Kyodo

Prosecutors arrested six people, including the mother of a Lower House lawmaker, on Wednesday as part of the vote-buying and campaign-funding scandal embroiling the Tokushukai hospital group.

They are suspected of providing local politicians and others with ¥60 million in vote-buying funds for the 2012 election.

Hideko Tokuda, 75, is suspected of providing around ¥20 million to the campaign office of her son, Takeshi, in December for the campaign that was held that month.

The lawmaker’s indicted elder sister, Michiyo Stern, 46, is believed to have provided around ¥30 million.

Some of that ¥50 million and another ¥10 million from other sources are suspected to have been provided to Tokuda’s campaign office in his Kagoshima Prefecture district from last November to December, according to the sources.

In addition to Tokuda’s mother, the special investigative squad of the Tokyo District Public Prosecutor’s Office served fresh arrest warrants Wednesday to four executives of Tokushukai, including Stern, while newly arresting another man on suspicion of providing vote-buying funds. The prosecutors also raided the group’s Tokyo headquarters.

Hideko Tokuda was quoted as telling prosecutors before her arrest, “I provided the campaign money, but I was not informed of how it was used.”

The Tokyo prosecutors, in cooperation with the Kagoshima police, are questioning local politicians in Kagoshima suspected of having received the vote-buying money.

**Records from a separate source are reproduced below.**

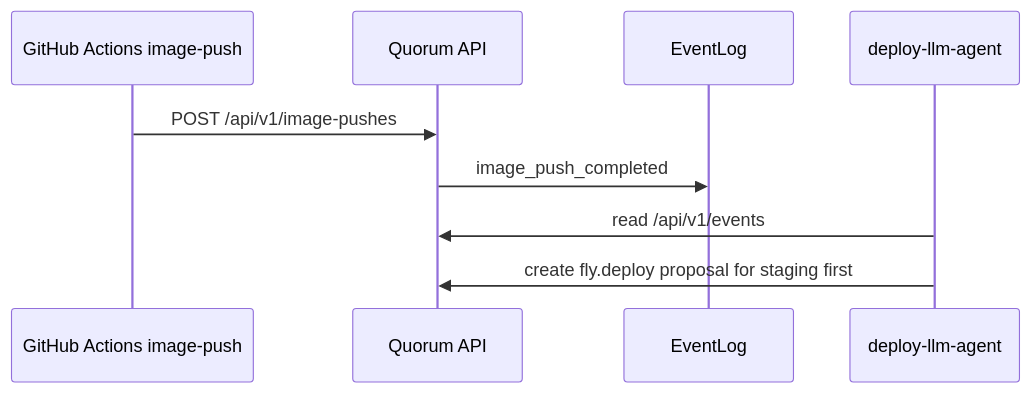
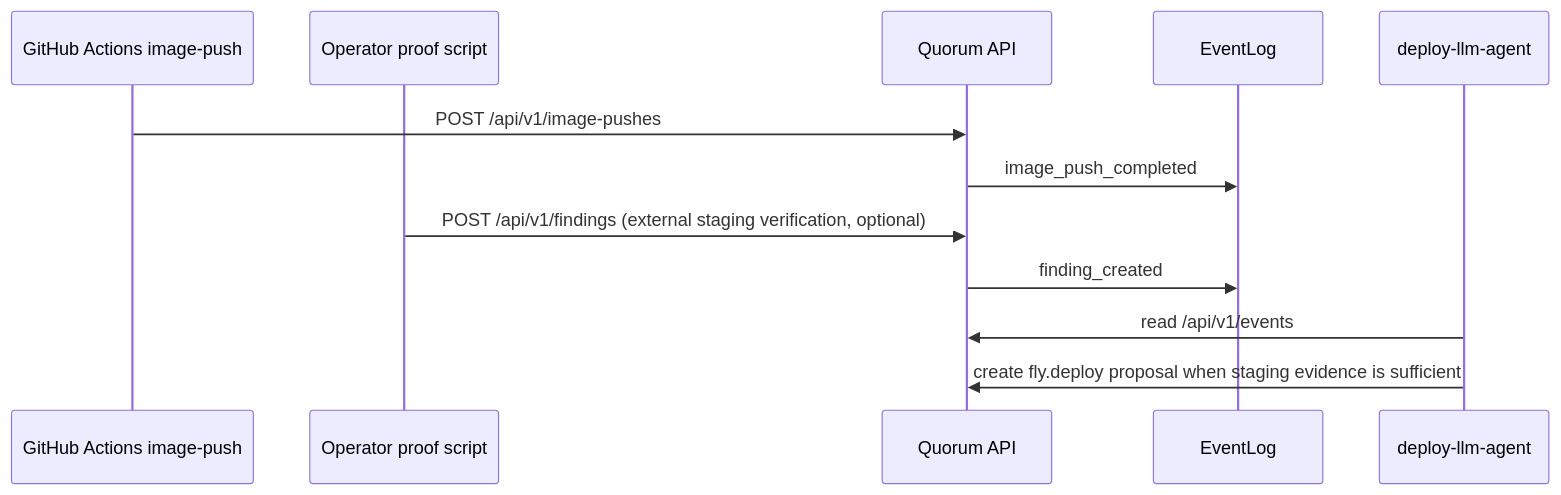
The fifth of 5 diagrams in docs/ARCHITECTURE.md (jaydenpiao/quorum), drawn with Mermaid before and after one commit. The commit also changed other lines of this file and 9 other files, not shown here.

Commit message:
chore(demo): add external staging proof mode (#95)

````diff
--- a/docs/ARCHITECTURE.md
+++ b/docs/ARCHITECTURE.md
@@ -264,12 +264,15 @@
 ```mermaid
 sequenceDiagram
     participant CI as GitHub Actions image-push
+    participant O as Operator proof script
     participant API as Quorum API
     participant L as EventLog
     participant D as deploy-llm-agent
 
     CI->>API: POST /api/v1/image-pushes
     API->>L: image_push_completed
+    O->>API: POST /api/v1/findings (external staging verification, optional)
+    API->>L: finding_created
     D->>API: read /api/v1/events
-    D->>API: create fly.deploy proposal for staging first
+    D->>API: create fly.deploy proposal when staging evidence is sufficient
 ```
````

One told a reporter after being questioned, “I did not receive the money.”

Tokushukai was founded by the lawmaker’s father, Torao Tokuda, in Osaka in 1973. He is also believed to have been involved in the alleged election violation but has avoided arrest due to his poor health. He is suffering from an incurable motor neuron disease.

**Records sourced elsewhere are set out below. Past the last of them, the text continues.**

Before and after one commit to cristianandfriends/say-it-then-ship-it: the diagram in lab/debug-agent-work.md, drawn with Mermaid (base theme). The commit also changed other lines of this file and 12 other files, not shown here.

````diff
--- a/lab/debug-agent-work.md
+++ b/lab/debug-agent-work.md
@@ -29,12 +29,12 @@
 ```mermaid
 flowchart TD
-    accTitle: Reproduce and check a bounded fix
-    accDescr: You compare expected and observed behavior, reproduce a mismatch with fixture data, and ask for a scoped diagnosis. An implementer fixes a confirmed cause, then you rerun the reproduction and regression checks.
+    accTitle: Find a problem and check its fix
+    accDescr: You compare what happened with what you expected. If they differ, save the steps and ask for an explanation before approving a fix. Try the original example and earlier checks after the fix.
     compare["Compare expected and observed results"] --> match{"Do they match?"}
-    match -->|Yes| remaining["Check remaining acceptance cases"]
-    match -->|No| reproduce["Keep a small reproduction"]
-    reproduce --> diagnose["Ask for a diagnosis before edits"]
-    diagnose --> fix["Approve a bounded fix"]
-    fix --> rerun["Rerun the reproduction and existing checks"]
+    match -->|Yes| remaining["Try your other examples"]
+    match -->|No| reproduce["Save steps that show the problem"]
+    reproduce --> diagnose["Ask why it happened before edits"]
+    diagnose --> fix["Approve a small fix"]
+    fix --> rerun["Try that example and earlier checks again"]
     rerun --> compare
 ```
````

On Tuesday, the prosecutors indicted the lawmaker’s two sisters — Stern and Narumi Koshizawa, 50 — and six other Tokushukai executives on a charge of providing rewards to group employees who worked on the campaign in the Kagoshima No. 2 district, where Liberal Democratic Party candidate Takeshi Tokuda won a third term in the election.

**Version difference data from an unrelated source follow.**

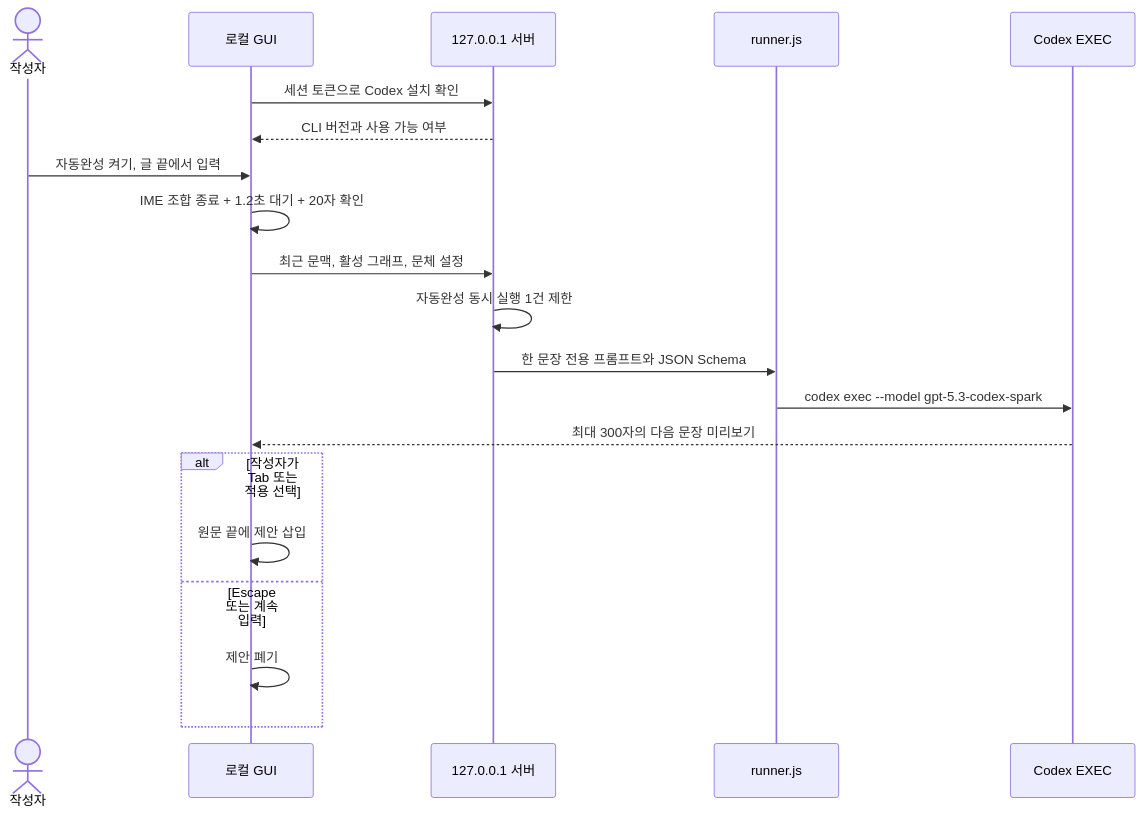
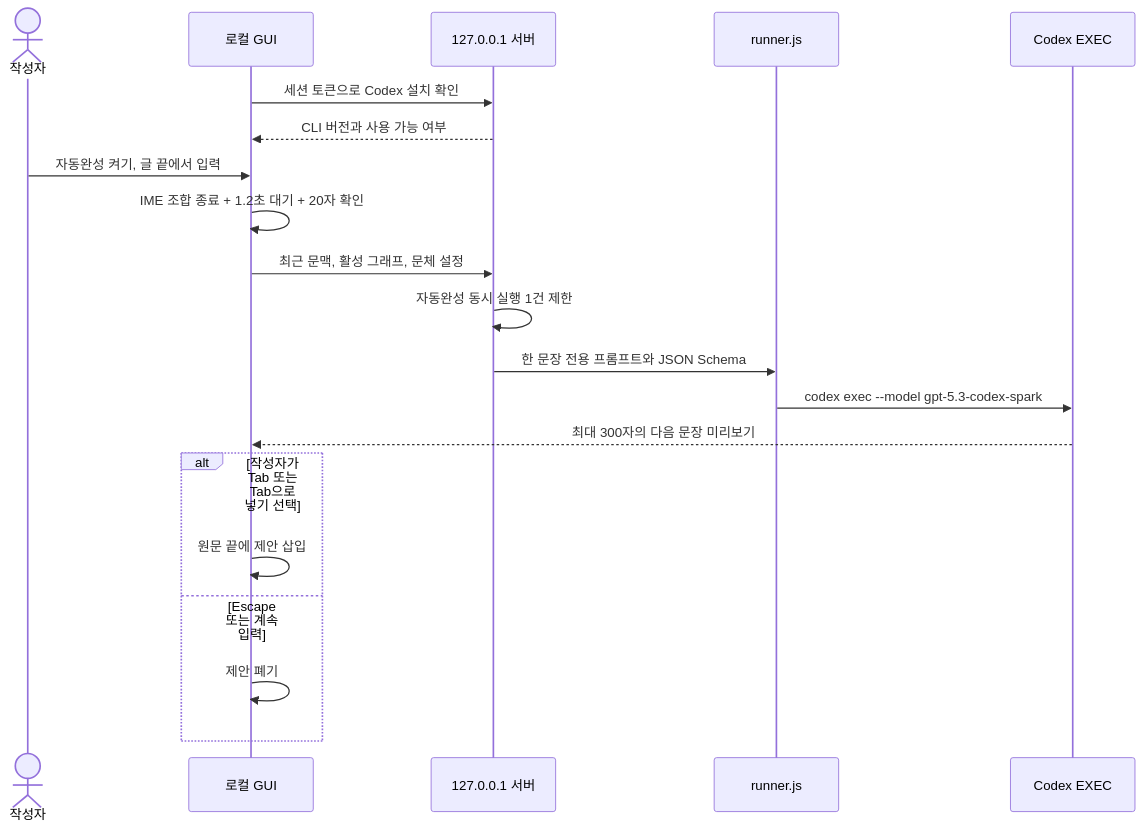
One commit to kuseumkkrkkr/KR-humanizer changed the second of 8 diagrams in README.md. Above: the diagram before and after it, drawn with Mermaid. The commit also changed other lines of this file and 19 other files, not shown here.

````diff
--- a/README.md
+++ b/README.md
@@ -184,23 +184,23 @@
 ```mermaid
 sequenceDiagram
   actor U as 작성자
   participant G as 로컬 GUI
   participant S as 127.0.0.1 서버
   participant R as runner.js
   participant C as Codex EXEC
 
   G->>S: 세션 토큰으로 Codex 설치 확인
   S-->>G: CLI 버전과 사용 가능 여부
   U->>G: 자동완성 켜기, 글 끝에서 입력
   G->>G: IME 조합 종료 + 1.2초 대기 + 20자 확인
   G->>S: 최근 문맥, 활성 그래프, 문체 설정
   S->>S: 자동완성 동시 실행 1건 제한
   S->>R: 한 문장 전용 프롬프트와 JSON Schema
   R->>C: codex exec --model gpt-5.3-codex-spark
   C-->>G: 최대 300자의 다음 문장 미리보기
-  alt 작성자가 Tab 또는 적용 선택
+  alt 작성자가 Tab 또는 Tab으로 넣기 선택
     G->>G: 원문 끝에 제안 삽입
   else Escape 또는 계속 입력
     G->>G: 제안 폐기
   end
 ```
````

Tokuda left the ruling LDP after the election violation allegations emerged.